Most previous work on artificial curiosity (AC) and intrinsic motivation focuses on basic concepts and theory. Experimental results are generally limited to toy scenarios, such as navigation in a simulated maze, or control of a simple mechanical system with one or two degrees of freedom. To study AC in a more realistic setting, we embody a curious agent in the complex iCub humanoid robot. Our novel reinforcement learning (RL) framework consists of a state-of-the-art, low-level, reactive control layer, which controls the iCub while respecting constraints, and a high-level curious agent, which explores the iCub's state-action space through information gain maximization, learning a world model from experience, controlling the actual iCub hardware in real-time. To the best of our knowledge, this is the first ever embodied, curious agent for real-time motion planning on a humanoid. We demonstrate that it can learn compact Markov models to represent large regions of the iCub's configuration space, and that the iCub explores intelligently, showing interest in its physical constraints as well as in objects it finds in its environment.
Keywords: artificial curiosity, intrinsic motivation, reinforcement learning, humanoid, iCub, embodied AI
Citation: Frank M, Leitner J, Stollenga M, Förster A and Schmidhuber J (2014) Curiosity driven reinforcement learning for motion planning on humanoids. Front. Neurorobot. 7:25. doi: 10.3389/fnbot.2013.00025

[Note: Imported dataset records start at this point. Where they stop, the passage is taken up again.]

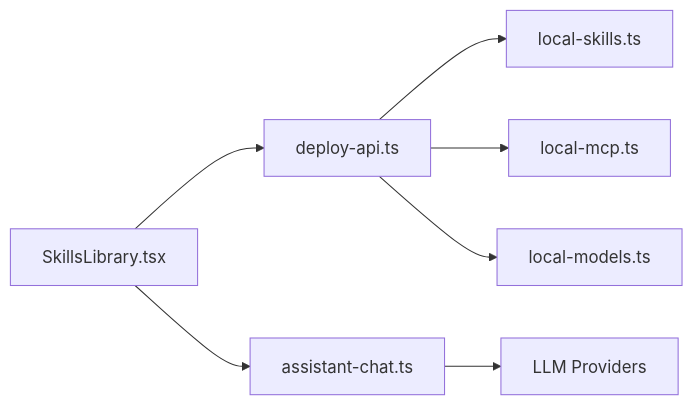
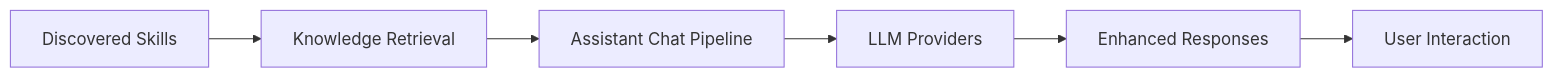
One commit to Glimora-X/work-helper changed the fourth of 4 diagrams in .qoder/repowiki/en/content/AI Assistant System/Skill System Architecture.md. Above: the diagram before and after it, drawn with Mermaid. The commit also changed other lines of this file and 5 other files, not shown here.

First line of the commit message:
docs(skill): enhance skill system architecture and documentation

````diff
--- a/.qoder/repowiki/en/content/AI Assistant System/Skill System Architecture.md
+++ b/.qoder/repowiki/en/content/AI Assistant System/Skill System Architecture.md
@@ -272,9 +360,8 @@
 ```mermaid
 graph LR
-UI["SkillsLibrary.tsx"] --> API["deploy-api.ts"]
-API --> LS["local-skills.ts"]
-API --> MCP["local-mcp.ts"]
-API --> MODELS["local-models.ts"]
-UI --> CHAT["assistant-chat.ts"]
-CHAT --> PROVIDERS["LLM Providers"]
+Skills["Discovered Skills"] --> Knowledge["Knowledge Retrieval"]
+Knowledge --> Assistant["Assistant Chat Pipeline"]
+Assistant --> Providers["LLM Providers"]
+Providers --> Responses["Enhanced Responses"]
+Responses --> Users["User Interaction"]
 ```
````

Received: 05 July 2013; Accepted: 04 December 2013;
Published online: 06 January 2014.
Edited by:Gianluca Baldassarre, Italian National Research Council, Italy
Reviewed by:Anthony F. Morse, University of Skövde, Sweden
Copyright © 2014 Frank, Leitner, Stollenga, Förster and Schmidhuber. This is an open-access article distributed under the terms of the Creative Commons Attribution License (CC BY). The use, distribution or reproduction in other forums is permitted, provided the original author(s) or licensor are credited and that the original publication in this journal is cited, in accordance with accepted academic practice. No use, distribution or reproduction is permitted which does not comply with these terms.
*Correspondence: Mikhail Frank, Dalle Molle Institute for Artificial Intelligence, Galleria 2, CH-6928 Manno-Lugano, Switzerland e-mail: firstname.lastname@example.org